- _Task details_: How many lines in the records below contain "LightItalic"? Reply with the number alone.

[Input data Boundary: Start]

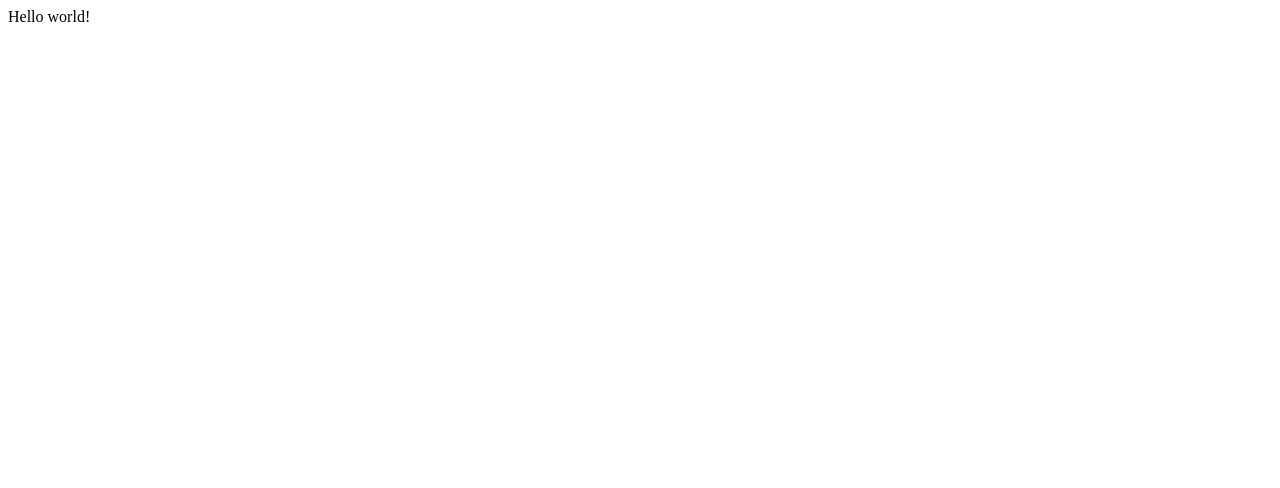
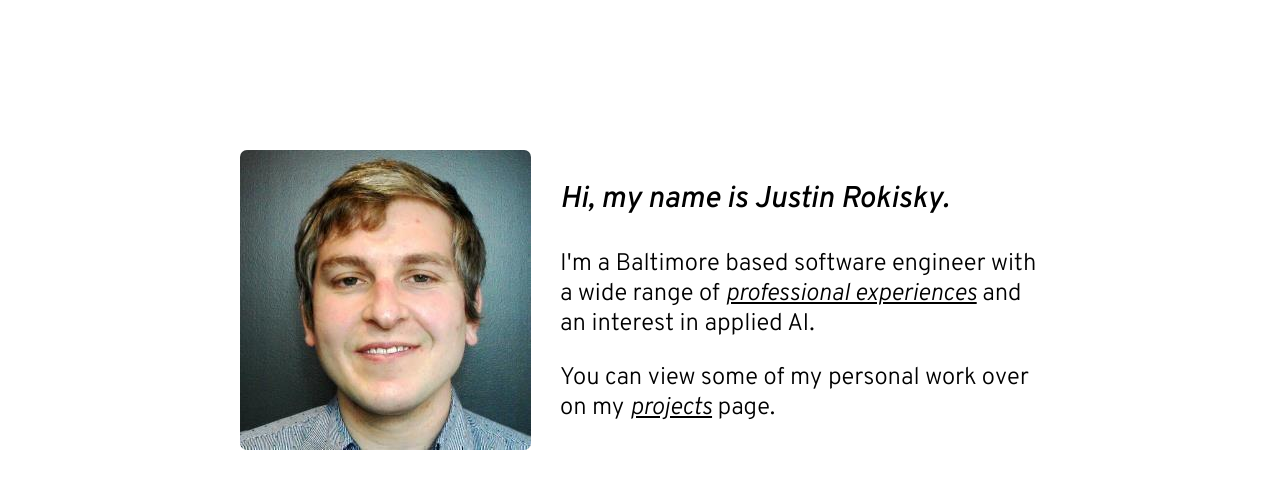
Before and after one commit to Jrokisky/jrokisky.com, a plain HTML site: page index.html in a window 1280 px wide. Drawn offline with Linux system fonts and the light colour scheme.

Commit message:
main page done

```diff
--- a/index.html
+++ b/index.html
@@ -1,9 +1,23 @@
+<!doctype html>
 <html>
 	<head>
+		<title>About</title>
+		<link rel="stylesheet" href="styles/main.css">
 	</head>
 
 	<body>
-		Hello world!
+		<div class="content">
+			<div id="profile-picture-container">
+				<img id="profile-picture" src="images/profile_picture.jpg" alt="Picture of Justin Rokisky">
+			</div>
+			<div id="about-container">
+				<p>Hi, my name is Justin Rokisky.</p>
+				<p>I'm a Baltimore based software engineer with a wide range of <a target="_blank" href="/resume.pdf">professional experiences</a> and an interest in applied AI.</p>
+				<p>You can view some of my personal work over on my <a href="/projects">projects</a> page.</p>
+			</div>
+
+		</div>
+
 	</body>
 
 </html>
--- /dev/null
+++ b/styles/main.css
@@ -0,0 +1,58 @@
+@font-face {
+	font-family: Overpass-Light;
+	src: url(fonts/Overpass-Light.ttf) format("truetype");
+}
+
+@font-face {
+	font-family: Overpass-LightItalic;
+	src: url(fonts/Overpass-LightItalic.ttf) format("truetype");
+}
+
+@font-face {
+	font-family: Overpass-SemiBoldItalic;
+	src: url(fonts/Overpass-SemiBoldItalic.ttf) format("truetype");
+}
+
+.content {
+	width: 800px;
+	overflow: auto;
+	margin: 150px auto 0px auto;
+}
+
+#about-container {
+	float: right;
+	width: 60%;
+}
+
+
+#about-container p {
+	font-size: 24px;
+	font-family: Overpass-Light;
+}
+
+a {
+	color: black;
+	font-family: Overpass-LightItalic;
+}
+
+a:hover {
+	font-family: Overpass-SemiBoldItalic;
+}
+
+.a-selected {
+	font-family: Overpass-SemiBoldItalic;
+}
+
+#about-container p:first-child {
+	font-size: 30px;
+	font-family: Overpass-SemiBoldItalic;
+}
+
+#profile-picture-container {
+	float: left;
+	width: 40%;
+}
+
+#profile-picture {
+	border-radius: 7px;
+}
```
Also changed, not shown: images/profile_picture.jpg (added), styles/fonts/Overpass-Light.ttf (added), styles/fonts/Overpass-LightItalic.ttf (added), styles/fonts/Overpass-SemiBoldItalic.ttf (added), 2 other files.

[Input data Boundary: End]

- _Written reply_: 4